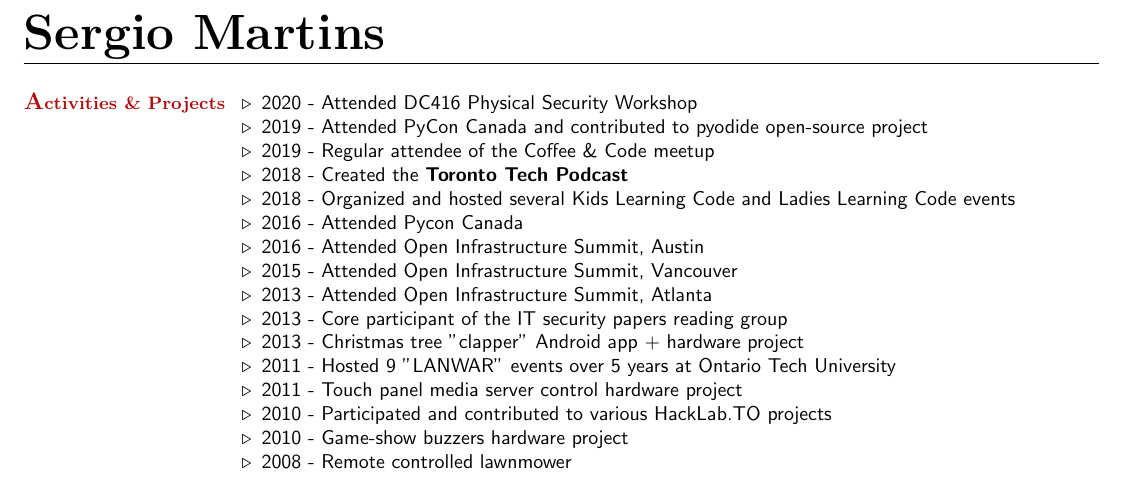
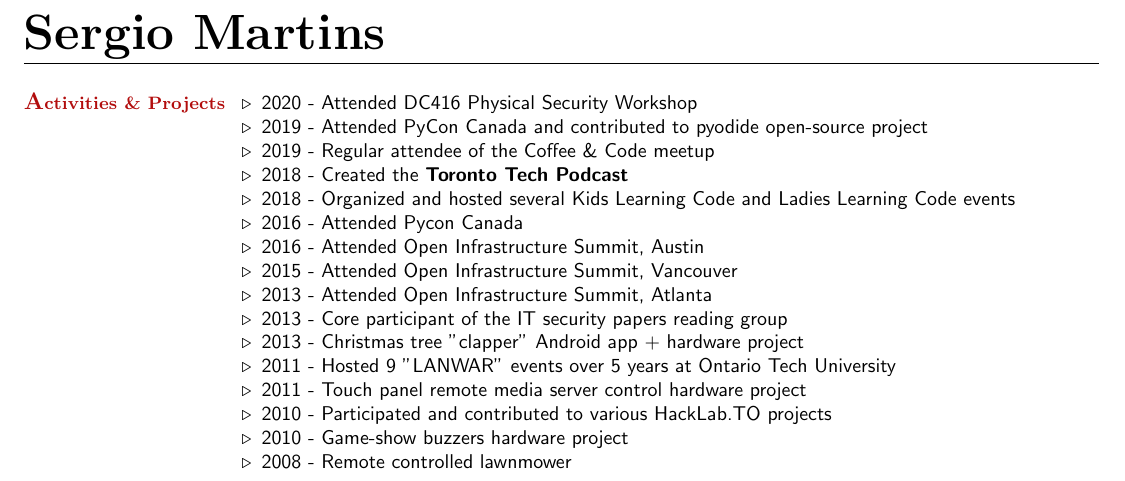
Before and after one commit to SergioInToronto/resume, a LaTeX CV (resume.tex): part of page 2 of 2, cut so that both start at the same text. Compiled offline with pdfLaTeX.

Commit message:
tweak project description

```diff
--- a/resume.tex
+++ b/resume.tex
@@ -123,7 +123,7 @@
         \item 2013 - Core participant of the IT security papers reading group
         \item 2013 - Christmas tree "clapper" Android app + hardware project
         \item 2011 - Hosted 9 "LANWAR" events over 5 years at Ontario Tech University
-        \item 2011 - Touch panel media server control hardware project
+        \item 2011 - Touch panel remote media server control hardware project
         \item 2010 - Participated and contributed to various HackLab.TO projects
         \item 2010 - Game-show buzzers hardware project
         \item 2008 - Remote controlled lawnmower
```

- [Problem requirements]: Your task is to set down exactly the lines from the line containing "tweak project description" to the end of the data above, including both ends.

- [Output for this task]:
tweak project description

```diff
--- a/resume.tex
+++ b/resume.tex
@@ -123,7 +123,7 @@
         \item 2013 - Core participant of the IT security papers reading group
         \item 2013 - Christmas tree "clapper" Android app + hardware project
         \item 2011 - Hosted 9 "LANWAR" events over 5 years at Ontario Tech University
-        \item 2011 - Touch panel media server control hardware project
+        \item 2011 - Touch panel remote media server control hardware project
         \item 2010 - Participated and contributed to various HackLab.TO projects
         \item 2010 - Game-show buzzers hardware project
         \item 2008 - Remote controlled lawnmower
```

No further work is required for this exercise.